TASK GOAL:
Give the records again word for word. Leave every picture out.

# # # #

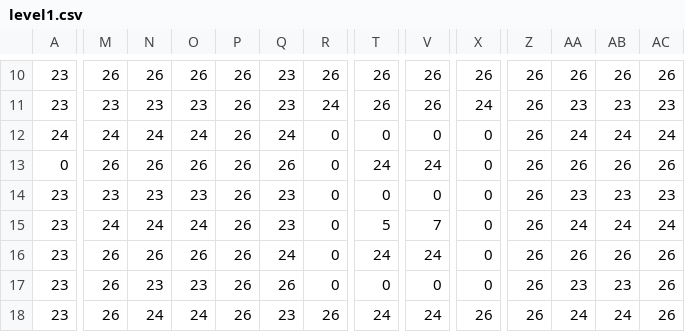
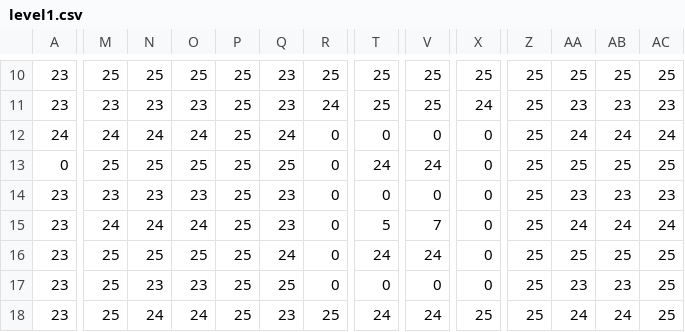
Before and after one commit to mgmiguelgh/pacman, a CSV file: data/level/level1.csv, drawn as a sheet; only a part is shown, gaps mark what is left out; the diff covers the shown part only; the diff names each change by its address in the sheet, - before the commit and + after, or states it on an @@ line.

```diff
--- a/data/level/level1.csv
+++ b/data/level/level1.csv
-M10: 26
+M10: 25
-N10: 26
+N10: 25
-O10: 26
+O10: 25
-P10:P18: 26
+P10:P18: 25
-R10: 26
+R10: 25
-T10:T11: 26
+T10:T11: 25
-V10:V11: 26
+V10:V11: 25
-X10: 26
+X10: 25
-Z10:Z18: 26
+Z10:Z18: 25
-AA10: 26
+AA10: 25
-AB10: 26
+AB10: 25
-AC10: 26
+AC10: 25
-M13: 26
+M13: 25
-N13: 26
+N13: 25
-O13: 26
+O13: 25
-Q13: 26
+Q13: 25
-AA13: 26
+AA13: 25
-AB13: 26
+AB13: 25
-AC13: 26
+AC13: 25
-M16:M18: 26
+M16:M18: 25
-N16: 26
+N16: 25
-O16: 26
+O16: 25
-AA16: 26
+AA16: 25
-AB16: 26
+AB16: 25
-AC16:AC18: 26
+AC16:AC18: 25
-Q17: 26
+Q17: 25
-R18: 26
+R18: 25
-X18: 26
+X18: 25
```
Also changed, not shown: 85 edited cells elsewhere in this file, 7 other files.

# # # #

REPLY TO THE TASK:
Before and after one commit to mgmiguelgh/pacman, a CSV file: data/level/level1.csv, drawn as a sheet; only a part is shown, gaps mark what is left out; the diff covers the shown part only; the diff names each change by its address in the sheet, - before the commit and + after, or states it on an @@ line.

```diff
--- a/data/level/level1.csv
+++ b/data/level/level1.csv
-M10: 26
+M10: 25
-N10: 26
+N10: 25
-O10: 26
+O10: 25
-P10:P18: 26
+P10:P18: 25
-R10: 26
+R10: 25
-T10:T11: 26
+T10:T11: 25
-V10:V11: 26
+V10:V11: 25
-X10: 26
+X10: 25
-Z10:Z18: 26
+Z10:Z18: 25
-AA10: 26
+AA10: 25
-AB10: 26
+AB10: 25
-AC10: 26
+AC10: 25
-M13: 26
+M13: 25
-N13: 26
+N13: 25
-O13: 26
+O13: 25
-Q13: 26
+Q13: 25
-AA13: 26
+AA13: 25
-AB13: 26
+AB13: 25
-AC13: 26
+AC13: 25
-M16:M18: 26
+M16:M18: 25
-N16: 26
+N16: 25
-O16: 26
+O16: 25
-AA16: 26
+AA16: 25
-AB16: 26
+AB16: 25
-AC16:AC18: 26
+AC16:AC18: 25
-Q17: 26
+Q17: 25
-R18: 26
+R18: 25
-X18: 26
+X18: 25
```
Also changed, not shown: 85 edited cells elsewhere in this file, 7 other files.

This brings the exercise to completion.